Wednesday, January 8, 2014
Dodgers pursuit of Masahiro Tanaka advances (slowly)
By Mark Saxon
LOS ANGELES -- Dodgers general manager Ned Colletti said the Dodgers continue to engage the agent for Japanese pitching sensation Masahiro Tanaka, whose major league future figures to be decided in the next couple of weeks.
Teams willing to pay the $20 million posting fee to Tanaka’s Japanese team, the Rakuten Golden Eagles, have until Jan. 24 to reach a deal with the 25-year-old right-hander. Colletti said he doesn’t necessarily expect it to take that long before Tanaka makes his decision. Competition for Tanaka, who went 24-0 with a 1.27 ERA last year, figures to be intense, with the New York Yankees, Chicago Cubs and, perhaps, Seattle Mariners among the other interested clubs.
Colletti said he has had a couple of conversations already with Tanaka’s agent, Casey Close, who also happens to represent Dodgers pitchers Clayton Kershaw and Zack Greinke.
“I talked to Casey as soon as they announced he was going to be posted and as soon as they announced Casey would represent him,” Colletti said. “Obviously, Casey and I go back quite a while. They’re in a feeling-out process. They’re trying to learn about different cities, different teams, different markets, how teams are constructed going forward. You know, it’s a big decision for the player, too, so we’ve had those types of conversations and we’ll continue to see where it goes.”
ESPNNewYork’s Ian O’Connor quoted one Yankee source saying that club would “be heavily involved with Tanaka, very aggressive and at the top of the market, but won't get reckless and stupid,” which might be a fair characterization of the Dodgers’ position as well. Tanaka is expected to command a contract in excess of $100 million, plus the posting fee.
Speaking of his off-season approach in general, Colletti gave a hint that, if the Dodgers don’t sign Tanaka, their major off-season moves could be behind them. Aside from the Tanaka discussions, Colletti’s other priority is to find a utility infielder.

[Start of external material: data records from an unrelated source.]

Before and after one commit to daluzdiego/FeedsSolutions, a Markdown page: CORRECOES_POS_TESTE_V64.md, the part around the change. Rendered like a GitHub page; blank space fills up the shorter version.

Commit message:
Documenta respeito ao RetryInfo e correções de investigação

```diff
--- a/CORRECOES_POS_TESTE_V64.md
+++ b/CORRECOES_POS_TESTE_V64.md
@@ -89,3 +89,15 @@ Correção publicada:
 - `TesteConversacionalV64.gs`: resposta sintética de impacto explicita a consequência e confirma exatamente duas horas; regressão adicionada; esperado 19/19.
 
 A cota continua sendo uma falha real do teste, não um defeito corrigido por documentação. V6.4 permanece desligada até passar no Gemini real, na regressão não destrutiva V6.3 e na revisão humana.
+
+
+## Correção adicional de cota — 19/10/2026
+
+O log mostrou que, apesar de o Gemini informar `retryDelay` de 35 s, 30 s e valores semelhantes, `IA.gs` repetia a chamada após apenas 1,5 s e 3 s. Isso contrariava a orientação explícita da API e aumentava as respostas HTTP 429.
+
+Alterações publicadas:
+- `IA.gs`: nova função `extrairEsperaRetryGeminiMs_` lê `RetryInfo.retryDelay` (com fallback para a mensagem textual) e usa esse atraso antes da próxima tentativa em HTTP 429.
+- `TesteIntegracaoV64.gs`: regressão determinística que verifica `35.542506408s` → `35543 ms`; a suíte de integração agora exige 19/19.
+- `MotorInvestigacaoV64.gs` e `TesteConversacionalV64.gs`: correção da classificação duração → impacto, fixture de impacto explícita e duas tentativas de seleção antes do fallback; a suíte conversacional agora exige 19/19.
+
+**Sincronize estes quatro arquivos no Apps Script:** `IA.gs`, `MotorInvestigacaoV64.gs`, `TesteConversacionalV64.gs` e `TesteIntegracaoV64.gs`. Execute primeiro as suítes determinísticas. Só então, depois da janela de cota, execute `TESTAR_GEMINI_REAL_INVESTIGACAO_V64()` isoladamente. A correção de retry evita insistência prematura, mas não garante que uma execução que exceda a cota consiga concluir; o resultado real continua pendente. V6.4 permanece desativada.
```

“We like to strike early. We don’t cast a wide net and then hope to bring in two or three out of 40,” Colletti said.